WHAT YOU NEED TO DO
Could you restate, word for word, the line that has "Update 2019-06-th9.csv" and all lines following it through the end of the entries below?

Dataset entries
******************************

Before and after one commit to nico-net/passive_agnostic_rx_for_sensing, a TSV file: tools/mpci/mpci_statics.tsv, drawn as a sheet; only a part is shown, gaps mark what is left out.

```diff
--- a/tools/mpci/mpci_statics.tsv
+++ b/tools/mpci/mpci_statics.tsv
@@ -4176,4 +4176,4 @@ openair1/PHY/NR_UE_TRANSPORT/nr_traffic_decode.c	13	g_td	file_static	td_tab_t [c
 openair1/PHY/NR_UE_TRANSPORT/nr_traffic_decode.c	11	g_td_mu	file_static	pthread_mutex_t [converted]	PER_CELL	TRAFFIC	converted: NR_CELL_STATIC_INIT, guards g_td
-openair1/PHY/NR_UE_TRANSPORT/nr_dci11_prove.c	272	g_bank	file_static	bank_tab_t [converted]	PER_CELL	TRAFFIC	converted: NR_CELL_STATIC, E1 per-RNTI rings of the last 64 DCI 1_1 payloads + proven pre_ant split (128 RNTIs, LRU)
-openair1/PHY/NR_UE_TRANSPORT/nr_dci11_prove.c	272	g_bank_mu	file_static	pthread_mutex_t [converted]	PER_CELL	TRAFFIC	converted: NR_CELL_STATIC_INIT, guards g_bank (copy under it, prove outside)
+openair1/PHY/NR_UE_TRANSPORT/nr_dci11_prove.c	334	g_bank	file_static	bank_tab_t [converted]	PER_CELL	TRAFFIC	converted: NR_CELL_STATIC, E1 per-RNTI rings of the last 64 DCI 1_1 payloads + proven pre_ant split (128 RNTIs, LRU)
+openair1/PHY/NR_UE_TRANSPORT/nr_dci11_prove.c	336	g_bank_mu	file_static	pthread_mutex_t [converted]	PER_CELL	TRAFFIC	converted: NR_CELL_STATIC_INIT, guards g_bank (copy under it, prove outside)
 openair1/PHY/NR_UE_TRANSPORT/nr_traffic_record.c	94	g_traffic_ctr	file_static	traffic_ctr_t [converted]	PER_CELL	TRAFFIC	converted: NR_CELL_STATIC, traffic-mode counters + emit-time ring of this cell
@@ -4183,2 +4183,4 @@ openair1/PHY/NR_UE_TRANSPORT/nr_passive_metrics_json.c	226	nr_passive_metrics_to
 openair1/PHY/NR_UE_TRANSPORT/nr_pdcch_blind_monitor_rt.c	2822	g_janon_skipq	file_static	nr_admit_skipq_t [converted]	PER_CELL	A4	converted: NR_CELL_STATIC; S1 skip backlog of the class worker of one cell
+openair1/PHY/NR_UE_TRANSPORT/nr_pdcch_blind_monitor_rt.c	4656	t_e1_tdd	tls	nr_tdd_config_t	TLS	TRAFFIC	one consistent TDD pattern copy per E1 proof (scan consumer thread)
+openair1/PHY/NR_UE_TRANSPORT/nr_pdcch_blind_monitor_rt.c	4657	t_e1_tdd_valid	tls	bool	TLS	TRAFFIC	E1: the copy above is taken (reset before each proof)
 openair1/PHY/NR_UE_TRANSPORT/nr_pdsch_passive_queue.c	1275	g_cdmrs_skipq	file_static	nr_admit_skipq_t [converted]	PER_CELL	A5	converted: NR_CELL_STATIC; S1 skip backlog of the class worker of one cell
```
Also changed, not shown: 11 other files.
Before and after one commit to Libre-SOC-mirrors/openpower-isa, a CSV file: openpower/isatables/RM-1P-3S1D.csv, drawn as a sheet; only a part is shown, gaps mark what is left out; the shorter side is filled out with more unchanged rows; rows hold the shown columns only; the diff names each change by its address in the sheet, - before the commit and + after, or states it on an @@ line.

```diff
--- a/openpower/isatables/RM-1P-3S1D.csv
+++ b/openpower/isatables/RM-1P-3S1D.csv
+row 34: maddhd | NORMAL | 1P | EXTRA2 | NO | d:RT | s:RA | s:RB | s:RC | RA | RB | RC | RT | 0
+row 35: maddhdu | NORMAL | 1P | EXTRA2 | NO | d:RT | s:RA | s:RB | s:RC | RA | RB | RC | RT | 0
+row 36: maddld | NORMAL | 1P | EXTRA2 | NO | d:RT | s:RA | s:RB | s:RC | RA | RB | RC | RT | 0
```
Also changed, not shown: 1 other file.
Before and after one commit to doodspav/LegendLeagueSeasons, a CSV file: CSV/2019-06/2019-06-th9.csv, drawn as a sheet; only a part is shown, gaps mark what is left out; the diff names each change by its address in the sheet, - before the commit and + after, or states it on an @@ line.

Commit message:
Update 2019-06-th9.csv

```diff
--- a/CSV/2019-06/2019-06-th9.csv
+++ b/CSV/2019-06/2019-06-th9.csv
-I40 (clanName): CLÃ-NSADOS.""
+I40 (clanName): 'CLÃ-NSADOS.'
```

******************************

EXERCISE RESPONSE
Update 2019-06-th9.csv

```diff
--- a/CSV/2019-06/2019-06-th9.csv
+++ b/CSV/2019-06/2019-06-th9.csv
-I40 (clanName): CLÃ-NSADOS.""
+I40 (clanName): 'CLÃ-NSADOS.'
```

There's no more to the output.